While the regulation of gambling websites has been the subject matter of several State statutes (e.g. Sikkim Online Gaming Regulation Act, 2008, Nagaland Prohibition of Gambling and Promotion and Regulation of Online Games of Skill Act, 2016, etc.), and there have been numerous cases in various courts on online gambling activities, the liability of individuals advertising or endorsing these platforms has never been called into questioning. At best, the Consumer Protection Act, 2019, comes closest to imparting accountability towards those individuals who endorse misleading advertisements. Furthermore, a perusal of the Madras High Court in the aforementioned matter itself would show that the legality of online gambling platforms is not something that has ever been decided upon by the apex court.

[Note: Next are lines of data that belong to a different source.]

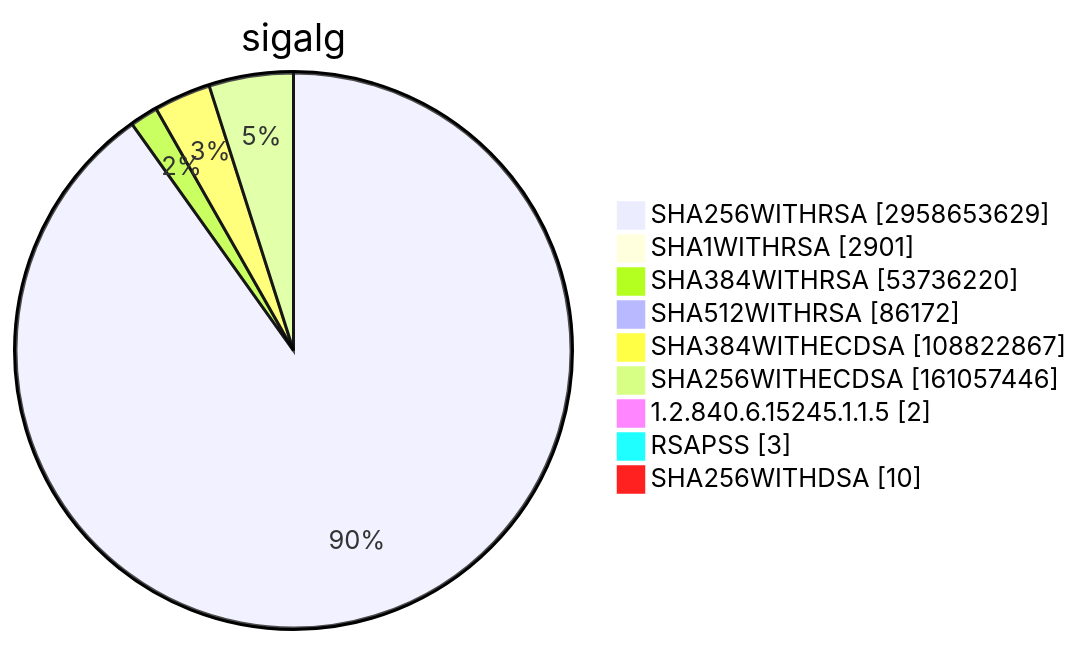
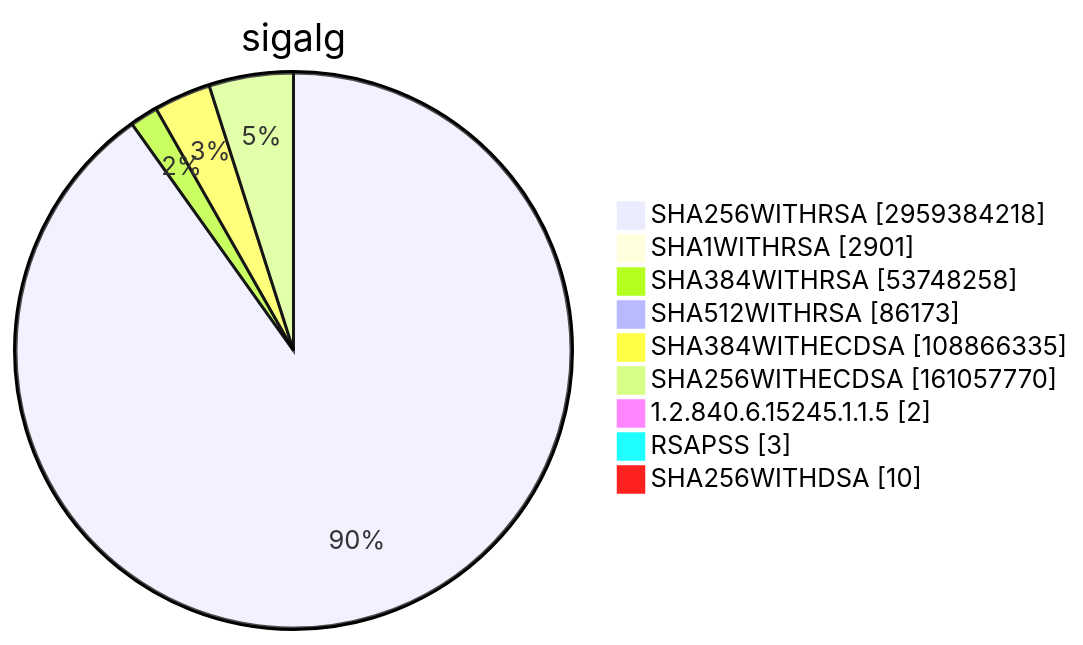
Before and after one commit to christiankrug/ctmonitor_visualization: diagram 15 of 15 in TOTAL/README.md, drawn with Mermaid. The commit also changed other lines of this file, not shown here.

````diff
--- a/TOTAL/README.md
+++ b/TOTAL/README.md
@@ -6207,13 +6207,13 @@
 ```mermaid
 pie showData
 title sigalg
-"SHA256WITHRSA" :2958653629
+"SHA256WITHRSA" :2959384218
 "SHA1WITHRSA" :2901
-"SHA384WITHRSA" :53736220
-"SHA512WITHRSA" :86172
-"SHA384WITHECDSA" :108822867
-"SHA256WITHECDSA" :161057446
+"SHA384WITHRSA" :53748258
+"SHA512WITHRSA" :86173
+"SHA384WITHECDSA" :108866335
+"SHA256WITHECDSA" :161057770
 "1.2.840.6.15245.1.1.5" :2
 "RSAPSS" :3
 "SHA256WITHDSA" :10
 ```
````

When it comes to games involving stakes, the Supreme Court has been perspicuous: those games which depend upon the player exercising their skill would not be considered gambling. Even if there is an element of chance involved, as long as the outcome depends majorly on the skills of the player, the game would be that of "mere skill" and thus, excluded from the definition of gambling. The idea of trying individuals for abetment of suicide in youngsters after getting them hooked to online gambling is when the plea becomes even more precariously placed. Abetting suicide requires "intention and involvement of accused to aid or instigate commission of suicide." There must also be a "course of conduct or action of intentionally aiding or facilitating another person to end life." In light of these very well-settled principles of penal law relating to the abetment of suicide, it can be reasonably concluded that Virat Kohli et al. are not going to be tried for the offence anytime soon.
The regulation of online gambling activities is most definitely a vacuum which needs to be filled by the concerned authorities; the faster, the better. It is a case of concern that even after numerous cases on illegal online gaming and the call for regulation of online gambling by various courts throughout the nation; the legislature has shown little or no interest in providing clarity on the matter. A 2018 Deloitte report attributes the penetration of low-cost smart phones and a rise in internet connectivity in urban markets to the projection of India becoming the largest potential market for online gaming. Moreover, various international players have also been successfully exploiting the lacuna in our system and have introduced several online gambling websites in the Indian market, legally. However, the present petition does not seem to be the one which is aimed at achieving these ends and fails to ask the right questions. In fact, serious allegations such as these are more likely to dilute the seriousness of the issue at hand than help with lacunae in the law.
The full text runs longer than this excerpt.